● **TASK INSTRUCTIONS**:
Wherever the string "import" turns up in the data, copy the whole line.

__________

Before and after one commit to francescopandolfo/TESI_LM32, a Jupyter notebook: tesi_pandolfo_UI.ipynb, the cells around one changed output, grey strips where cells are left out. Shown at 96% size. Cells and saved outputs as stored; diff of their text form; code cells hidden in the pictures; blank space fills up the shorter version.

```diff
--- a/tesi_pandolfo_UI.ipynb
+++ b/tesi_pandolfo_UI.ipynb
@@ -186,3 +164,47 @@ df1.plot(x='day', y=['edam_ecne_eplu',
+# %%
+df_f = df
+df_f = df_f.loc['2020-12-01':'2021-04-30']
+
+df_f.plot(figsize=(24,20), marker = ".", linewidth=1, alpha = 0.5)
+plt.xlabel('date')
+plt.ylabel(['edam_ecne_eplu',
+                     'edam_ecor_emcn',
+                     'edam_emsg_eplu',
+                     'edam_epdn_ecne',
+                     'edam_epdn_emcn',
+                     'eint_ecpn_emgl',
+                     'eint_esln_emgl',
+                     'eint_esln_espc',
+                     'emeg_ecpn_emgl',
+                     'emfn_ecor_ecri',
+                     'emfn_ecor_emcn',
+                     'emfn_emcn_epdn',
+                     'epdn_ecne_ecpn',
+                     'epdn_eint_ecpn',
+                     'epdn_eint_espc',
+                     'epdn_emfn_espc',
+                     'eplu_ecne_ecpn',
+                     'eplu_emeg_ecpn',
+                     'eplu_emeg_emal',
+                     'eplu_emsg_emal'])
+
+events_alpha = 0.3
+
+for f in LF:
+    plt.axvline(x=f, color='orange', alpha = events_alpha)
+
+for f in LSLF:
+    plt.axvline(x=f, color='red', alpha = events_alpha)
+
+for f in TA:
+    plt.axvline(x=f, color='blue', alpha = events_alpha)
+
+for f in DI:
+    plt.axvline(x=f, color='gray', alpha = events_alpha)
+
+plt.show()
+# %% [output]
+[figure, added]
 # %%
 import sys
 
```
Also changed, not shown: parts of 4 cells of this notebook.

__________

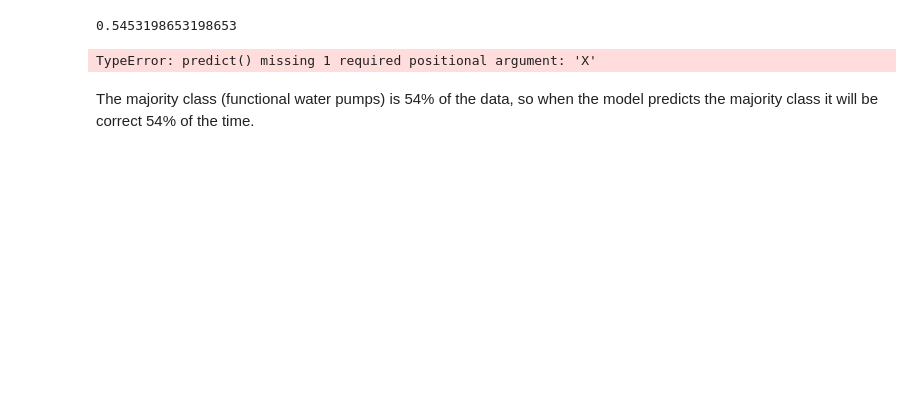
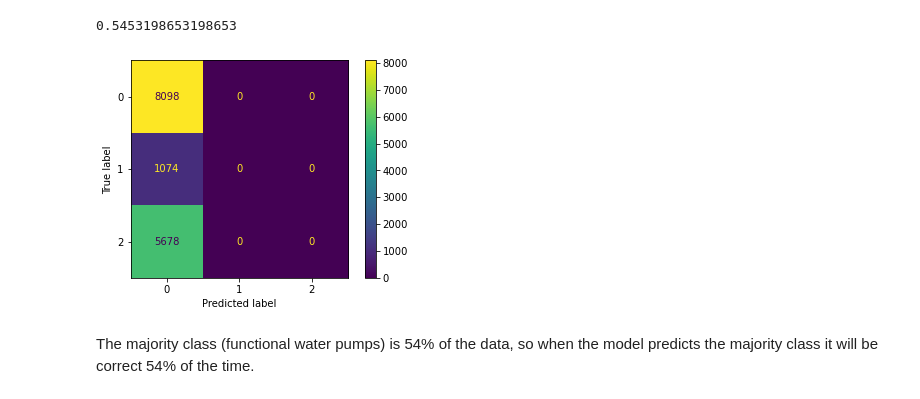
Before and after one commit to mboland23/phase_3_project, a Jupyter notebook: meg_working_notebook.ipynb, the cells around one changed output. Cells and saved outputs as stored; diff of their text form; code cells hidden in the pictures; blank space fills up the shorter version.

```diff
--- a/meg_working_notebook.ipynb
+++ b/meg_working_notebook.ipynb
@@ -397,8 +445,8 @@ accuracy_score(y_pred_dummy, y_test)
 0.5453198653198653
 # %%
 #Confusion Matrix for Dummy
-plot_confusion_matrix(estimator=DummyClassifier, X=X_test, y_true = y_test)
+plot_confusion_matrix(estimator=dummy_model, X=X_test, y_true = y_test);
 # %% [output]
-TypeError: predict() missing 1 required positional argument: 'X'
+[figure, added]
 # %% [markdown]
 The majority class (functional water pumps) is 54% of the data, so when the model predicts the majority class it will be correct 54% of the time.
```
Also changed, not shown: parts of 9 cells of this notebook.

__________

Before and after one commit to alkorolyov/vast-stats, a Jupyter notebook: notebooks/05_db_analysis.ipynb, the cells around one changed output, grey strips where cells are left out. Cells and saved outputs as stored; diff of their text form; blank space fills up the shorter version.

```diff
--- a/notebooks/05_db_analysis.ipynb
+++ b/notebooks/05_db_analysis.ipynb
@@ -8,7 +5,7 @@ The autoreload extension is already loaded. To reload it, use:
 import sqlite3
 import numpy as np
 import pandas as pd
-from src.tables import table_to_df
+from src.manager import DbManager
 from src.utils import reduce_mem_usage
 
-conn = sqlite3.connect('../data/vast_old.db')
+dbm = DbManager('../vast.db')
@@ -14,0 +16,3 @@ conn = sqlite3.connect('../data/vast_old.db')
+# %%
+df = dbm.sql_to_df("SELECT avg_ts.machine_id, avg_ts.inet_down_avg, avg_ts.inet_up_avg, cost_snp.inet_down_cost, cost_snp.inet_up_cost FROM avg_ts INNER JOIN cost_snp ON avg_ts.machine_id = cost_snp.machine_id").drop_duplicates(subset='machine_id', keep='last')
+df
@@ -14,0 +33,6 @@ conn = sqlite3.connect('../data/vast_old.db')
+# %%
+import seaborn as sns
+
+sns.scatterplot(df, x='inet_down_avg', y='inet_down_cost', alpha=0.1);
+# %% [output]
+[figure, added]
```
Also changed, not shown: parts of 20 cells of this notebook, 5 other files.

__________

● **REPLY**:
 import sys
 import sqlite3
 import numpy as np
 import pandas as pd
-from src.tables import table_to_df
+from src.manager import DbManager
 from src.utils import reduce_mem_usage
+import seaborn as sns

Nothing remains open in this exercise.